Charles Kuentz was born on February 18, 1897 in the village of Ranspach in Alsace, then part of the German empire under Kaiser Wilhelm II.
Conscripted into the imperial army in 1916, he found himself on the losing side when the first World War ended in 1918 but soon afterwards became a French citizen when France recovered Alsace, a territory it had lost after a previous war, in 1871.
"I thought I was the last World War I German veteran, that's what the German reporters told me," Kuentz told AFP in an interview, but conceded that he might be only one of a few survivors.
After World War II broke out, Kuentz was again called up, this time by the French army in 1940.
He was soon demobilised, because of his age and family responsibilities, and went to live in the city of Colmar, which reverted to Germany when Adolf Hitler's army occupied France and again annexed Alsace and its twin province of Lorraine until its defeat in May 1945.
"My father, who died at the age of 92, changed nationalities five times and I did four times," said Kuentz.
He showed no bitterness, even though his eldest son died in 1944, wearing the uniform of Hitler's Waffen SS which he, like other Alsatians, had been forced to don.
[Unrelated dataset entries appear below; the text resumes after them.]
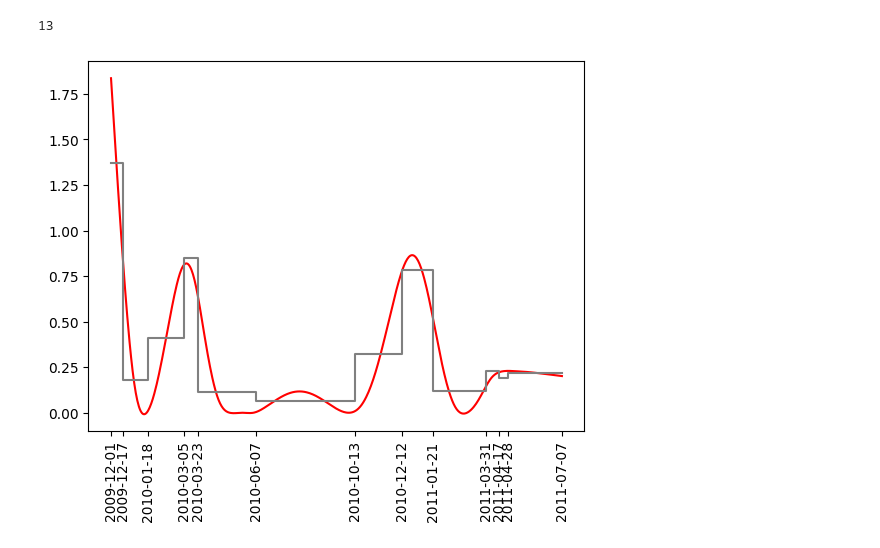
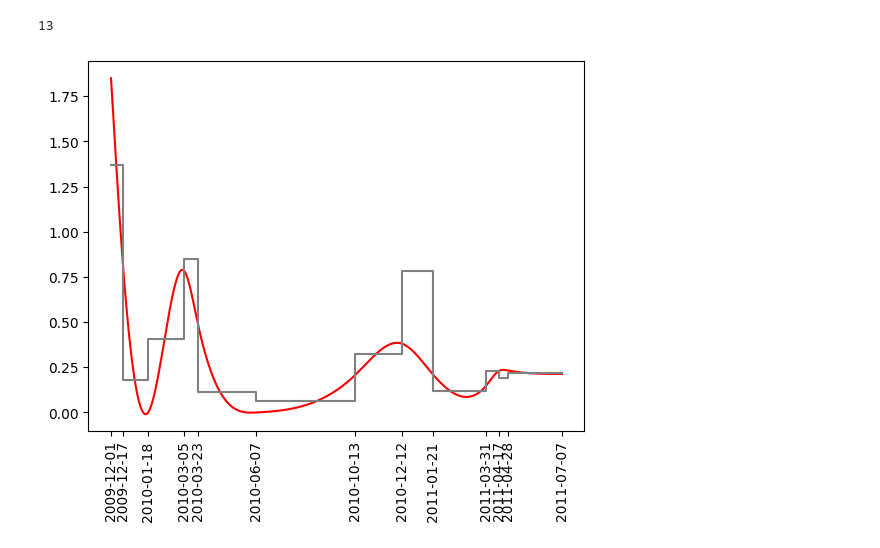
Before and after one commit to YuAKorablev/FunctionalSmoothingSpline, a Jupyter notebook: test.ipynb, the cells around one changed output. Drawn from its saved outputs; the diff is of its cells as text; code cells hidden in the pictures.

```diff
--- a/test.ipynb
+++ b/test.ipynb
@@ -11,0 +115,4 @@ The autoreload extension is already loaded. To reload it, use:
+# %%
+filename = "./Data3.csv"
+MyData = pd.read_csv(filename, sep = ";", decimal=',')
+MyData
@@ -11,0 +133,21 @@ The autoreload extension is already loaded. To reload it, use:
+# %%
+t_f = pd.to_datetime(MyData.t_f.dropna(), format='%d.%m.%Y')
+t_df = pd.to_datetime(MyData.t_df.dropna(), format='%d.%m.%Y')
+t_d2f = pd.to_datetime(MyData.t_d2f.dropna(), format='%d.%m.%Y')
+t_int_a = pd.to_datetime(MyData.t_int_a.dropna(), format='%d.%m.%Y')
+t_int_b = pd.to_datetime(MyData.t_int_b.dropna(), format='%d.%m.%Y')
+
+t_start = min(min(t_f),min(t_df),min(t_d2f),min(t_int_a))
+t_f = np.array([(x-t_start).days for x in t_f])
+t_df = np.array([(x-t_start).days for x in t_df])
+t_d2f = np.array([(x-t_start).days for x in t_d2f])
+t_int_a = np.array([(x-t_start).days for x in t_int_a])
+t_int_b = np.array([(x-t_start).days for x in t_int_b])
+
+y_f = MyData.y_f.dropna().to_numpy()
+y_df = MyData.y_df.dropna().to_numpy()
+y_d2f = MyData.y_d2f.dropna().to_numpy()
+y_int = MyData.y_int.dropna().to_numpy()
+
+m = round(3*(len(t_f) + len(t_df) + len(t_d2f) + len(t_int_a)))
+m
@@ -38,30 +238,35 @@ n
 # %% [output]
 13
 # %%
-# r =
-y = FunctionalSmoothingSpline(	t_int_a = t[0:(n-1)],
+W = np.ones(n-1)
+W[7] = 0.01
+#x = np.append(np.arange(t[0],t[-1],15), t[-1])
+r = FunctionalSmoothingSpline(	t_int_a = t[0:(n-1)],
                 				t_int_b = t[1:n],
                 				values_int = Y,
-                				knots_number = m,
+                				#knots_number = m,
+                                knots = t,
+                                weights_int = W,
+                                #x = x,
                 				alpha = 10**5,
-                                All_Positive = True, integral = False, info = False)
+                                All_Positive = True, integral = False, info = True)
 
-#x = r['x']
-#y = r['y']
-x = np.append(np.arange(t[0],t[-1],1), t[-1])
+x = r['x']
+y = r['y']
+#x = np.append(np.arange(t[0],t[-1],1), t[-1])
 
 plt.plot(x, y, color = "red")
 x2 = np.array([])
 y2 = np.array([])
 for i in range(n-1):
     x2 = np.append(x2,[ t[i], t[i+1] ])
     y2 = np.append(y2, [ Y[i]/(t[i+1]-t[i]), Y[i]/(t[i+1]-t[i]) ] )
 plt.plot(x2,y2,color="grey")
 plt.xticks(ticks=t, labels=[(t_start+pd.Timedelta(tx,"d")).date() for tx in t], rotation='vertical')
 plt.show()
 #print(r)
 # %% [output]
-[figure, old version]
+[figure, new version]
 # %%
 y
 # %% [output]
```
Also changed, not shown: parts of 24 cells of this notebook, 5 other files.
Today, Kuentz still lives in Colmar, close to his son and daughter, aged 70 and 74.
Speaking alternately in French, German and Alsatian, he said he did not often reflect upon his wartime experiences, but he recalled the bitter cold on the eastern front in Russia, where temperatures fell to minus 40 degrees Celsius (minus 40 Fahrenheit).
There, as in Flanders and in the Champagne region, east of Paris, where a final German offensive was broken by the US Army, he remembers the soaking uniforms, the rats and the ever-present fear of death.
The Germans mistrusted the Alsatians and refused to grant them leave, fearing that they would desert, and Kuentz believes that his life was saved when he stood up to a German captain.
"I told him that I would not go back to the front," he said. "The next day I was allowed to take a few days' leave and during that time my regiment suffered heavy losses."
At 107, Kuentz has some problems with his hearing and walks with difficulty, but he eats well, reads the newspapers regularly and attributes his long life to "doing everything in moderation."
He has given about 30 interviews in recent months but, while he admits to being a little tired, he stresses that he has "a duty to bear witness" for future generations.
"Pass on the memory of the Great War, because this tragedy must never be forgotten, otherwise it will happen again," he said.